It is okay to give a reality check. Encourage them to write down what they are actually looking for in their “perfect mate.” Focus on qualities and characteristics, not necessarily on their physical appearance or ability to give great gifts.
2. Set realistic boundaries.
You know your teenager best. If you see them falling into this romantic porn trap, set a few boundaries. Maybe they need to take a break from Nicholas Sparks. Perhaps you set a boundary where they have to sit down and have a discussion with you after they watch or read anything in that romance genre. Encourage them to find new, age-appropriate TV shows, books, or movies to invest their time in – try watching The Voice or Fixer Upper. Protect their hearts by limiting their exposure to romantically-saturated forms of entertainment. Maybe it is time to start a new hobby, like knitting!
3. Model realistic relationships.
Real relationships exist, so don’t hide the realities of marriage from your teenager. You are doing a disservice to your children if you pretend that your marriage is as perfect as the ones we see on-screen. It’s okay for them to see you argue every now and then. Start bragging about the little things that your spouse does – show that romance can come in the form of a well-timed kiss on the cheek, or coming home to clean dishes, or a text asking how your day was. Surround your teenagers with healthy relationships, in and out of the home, where they can see how marriages work on a day-to-day basis.
What do you think of this idea of female, or romantic, porn?
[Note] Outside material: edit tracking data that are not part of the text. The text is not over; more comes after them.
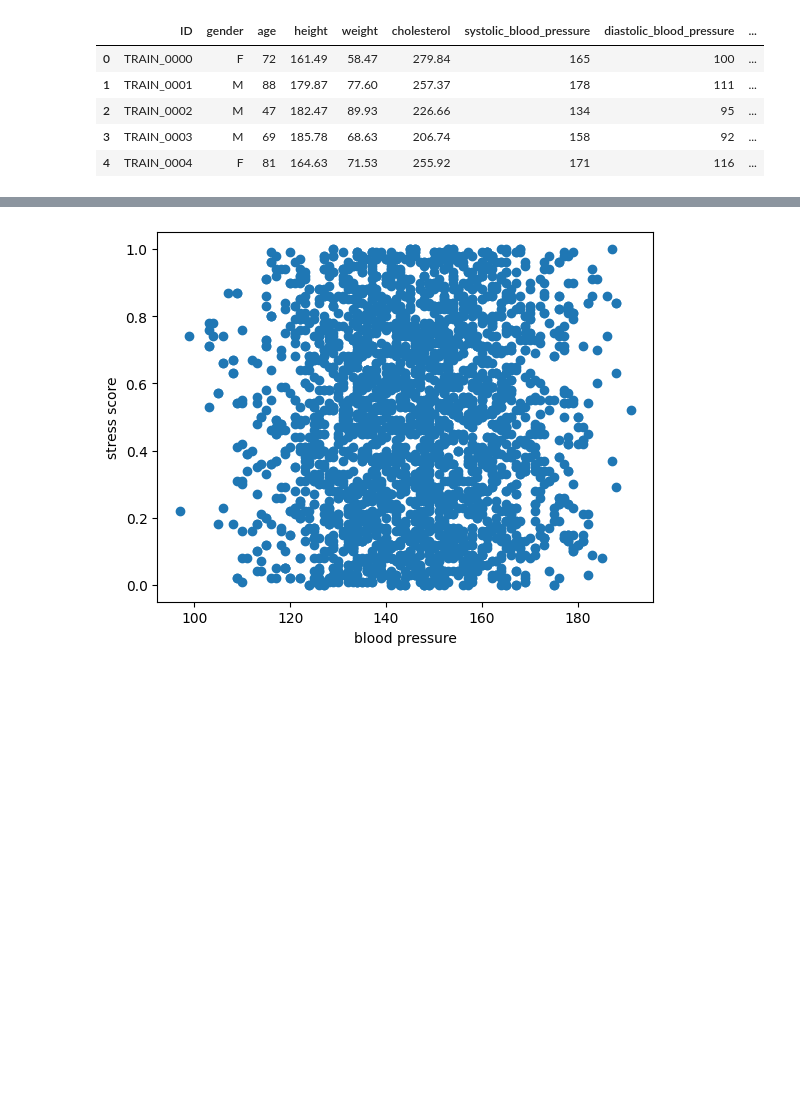
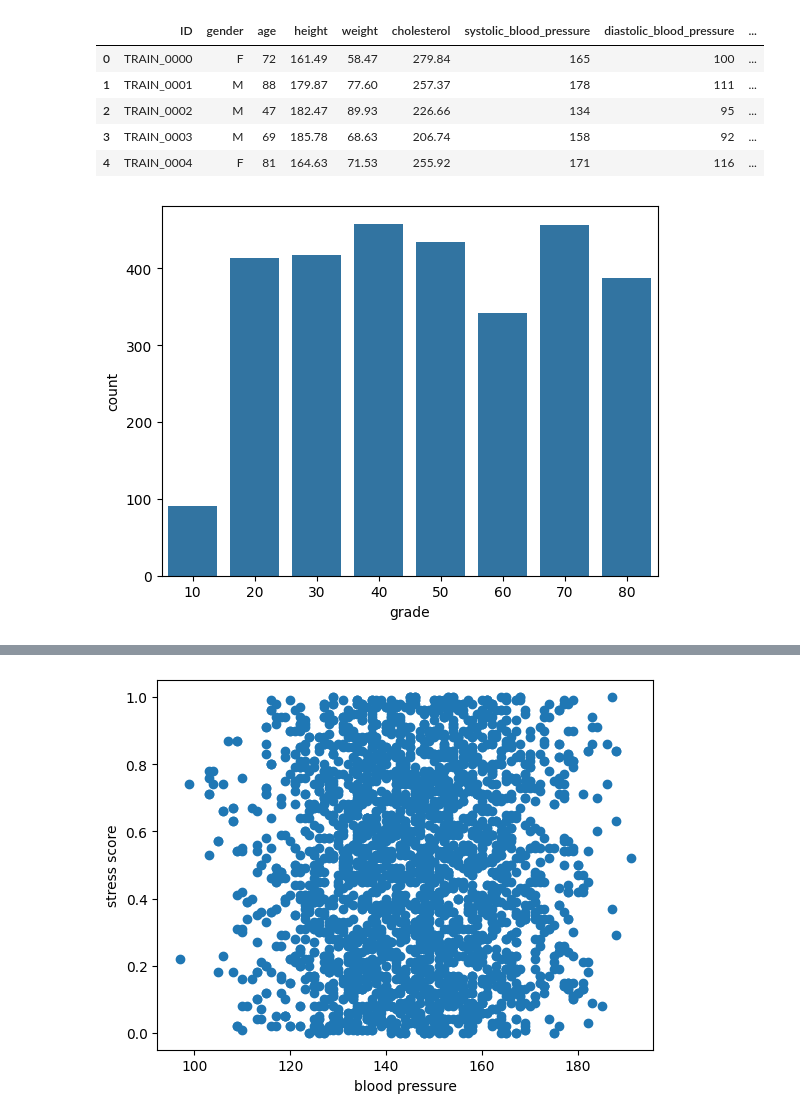
Before and after one commit to HOYUN-Y/DataAnalytics_projects, a Jupyter notebook: dacon_stress_prediction/data_preprocessing.ipynb, the cells around one changed output, grey strips where cells are left out. Saved outputs shown, nothing was run; the diff lists cells and outputs as text; code cells hidden in the pictures; blank space fills up the shorter version.

```diff
--- a/dacon_stress_prediction/data_preprocessing.ipynb
+++ b/dacon_stress_prediction/data_preprocessing.ipynb
@@ -19,7 +21,7 @@ pd.set_option('display.max_columns',None)
 # %%
-train = pd.read_csv('../../git_ignore_file/Dataset/dacon_stress_prediction/train.csv')
-test = pd.read_csv('../../git_ignore_file/Dataset/dacon_stress_prediction/test.csv')
-submission = pd.read_csv('../../git_ignore_file/Dataset/dacon_stress_prediction/sample_submission.csv')
+train = pd.read_csv(f'{path}/dacon_stress_prediction/train.csv')
+test = pd.read_csv(f'{path}/dacon_stress_prediction/test.csv')
+submission = pd.read_csv(f'{path}/dacon_stress_prediction/sample_submission.csv')
 # %%
 display(train.head())
 display(test.head())
@@ -200,5 +241,11 @@ sns.boxplot(x='activity', y='stress_score', data=train)
 # %%
+#나이대 추가, 10대(17살)~80대(89살)
 train['grade'] = train['age']
+
+def age_to_grade(x):
+    return  (x // 10) * 10 #80 살의 경우 몫은 8 * 10 하면 80대임
+
+train['grade'] = train['age'].apply(age_to_grade)
 train.head()
 # %% [output]
 |  | ID | gender | age | height | weight | cholesterol | systolic_blood_pressure | diastolic_blood_pressure | ... |
@@ -207,4 +254,9 @@ train.head()
 | 2 | TRAIN_0002 | M | 47 | 182.47 | 89.93 | 226.66 | 134 | 95 | ... |
 | 3 | TRAIN_0003 | M | 69 | 185.78 | 68.63 | 206.74 | 158 | 92 | ... |
 | 4 | TRAIN_0004 | F | 81 | 164.63 | 71.53 | 255.92 | 171 | 116 | ... |
+# %%
+sns.countplot(x='grade', data=train)
+plt.show()
+# %% [output]
+[figure, added]
 # %%
```
Also changed, not shown: parts of 39 cells of this notebook.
Do you have any other ideas for how we can protect and encourage teenagers?